WORK INSTRUCTIONS:
Look for the word "Origin" in the data below, and copy every line that holds it.

Content starts

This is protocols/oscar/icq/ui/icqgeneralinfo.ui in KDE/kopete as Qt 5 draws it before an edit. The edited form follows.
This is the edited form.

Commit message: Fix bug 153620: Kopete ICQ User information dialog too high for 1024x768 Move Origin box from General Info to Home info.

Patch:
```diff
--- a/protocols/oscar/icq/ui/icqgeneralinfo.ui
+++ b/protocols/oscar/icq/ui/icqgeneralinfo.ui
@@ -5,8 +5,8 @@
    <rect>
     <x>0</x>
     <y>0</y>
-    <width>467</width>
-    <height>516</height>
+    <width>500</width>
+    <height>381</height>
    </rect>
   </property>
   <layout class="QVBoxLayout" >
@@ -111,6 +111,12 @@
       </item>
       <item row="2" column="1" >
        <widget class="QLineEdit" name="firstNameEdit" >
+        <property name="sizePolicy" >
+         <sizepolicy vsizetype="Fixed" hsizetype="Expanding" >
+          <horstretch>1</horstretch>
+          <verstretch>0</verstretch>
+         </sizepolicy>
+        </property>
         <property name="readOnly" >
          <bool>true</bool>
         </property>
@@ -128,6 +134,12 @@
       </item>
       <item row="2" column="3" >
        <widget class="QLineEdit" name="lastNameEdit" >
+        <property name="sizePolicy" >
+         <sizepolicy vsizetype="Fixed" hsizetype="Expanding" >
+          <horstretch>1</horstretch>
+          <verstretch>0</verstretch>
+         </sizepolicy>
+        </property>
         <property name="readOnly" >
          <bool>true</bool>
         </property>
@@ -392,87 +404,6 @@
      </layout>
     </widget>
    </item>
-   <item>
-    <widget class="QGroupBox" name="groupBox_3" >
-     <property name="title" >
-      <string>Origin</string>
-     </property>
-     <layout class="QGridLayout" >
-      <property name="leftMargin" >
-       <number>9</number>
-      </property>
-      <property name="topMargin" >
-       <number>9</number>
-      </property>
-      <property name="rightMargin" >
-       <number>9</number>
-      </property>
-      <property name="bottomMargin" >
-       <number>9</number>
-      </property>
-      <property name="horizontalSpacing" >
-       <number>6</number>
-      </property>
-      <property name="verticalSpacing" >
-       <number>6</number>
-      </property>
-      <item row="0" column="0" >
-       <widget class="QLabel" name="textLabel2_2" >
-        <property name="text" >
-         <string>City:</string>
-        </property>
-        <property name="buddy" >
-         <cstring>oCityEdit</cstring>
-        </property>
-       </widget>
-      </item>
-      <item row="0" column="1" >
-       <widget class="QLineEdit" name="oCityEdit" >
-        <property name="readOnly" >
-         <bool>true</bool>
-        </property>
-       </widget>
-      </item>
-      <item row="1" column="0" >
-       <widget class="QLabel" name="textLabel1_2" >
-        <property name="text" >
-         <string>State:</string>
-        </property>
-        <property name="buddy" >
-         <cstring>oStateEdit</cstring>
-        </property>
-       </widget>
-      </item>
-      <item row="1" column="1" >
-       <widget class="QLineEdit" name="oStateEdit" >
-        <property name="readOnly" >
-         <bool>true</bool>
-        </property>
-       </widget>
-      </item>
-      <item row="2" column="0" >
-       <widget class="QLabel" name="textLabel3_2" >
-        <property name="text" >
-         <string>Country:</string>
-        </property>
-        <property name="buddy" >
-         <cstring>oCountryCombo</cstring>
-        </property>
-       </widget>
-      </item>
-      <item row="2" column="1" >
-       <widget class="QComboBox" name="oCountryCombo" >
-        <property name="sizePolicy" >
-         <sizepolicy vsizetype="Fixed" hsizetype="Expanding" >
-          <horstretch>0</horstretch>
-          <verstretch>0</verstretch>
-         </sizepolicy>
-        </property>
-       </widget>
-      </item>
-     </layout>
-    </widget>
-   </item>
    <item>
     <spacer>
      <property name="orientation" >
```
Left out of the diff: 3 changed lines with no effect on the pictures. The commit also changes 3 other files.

Content ends

SOLUTION TO THE PROBLEM:
Commit message: Fix bug 153620: Kopete ICQ User information dialog too high for 1024x768 Move Origin box from General Info to Home info.
-      <string>Origin</string>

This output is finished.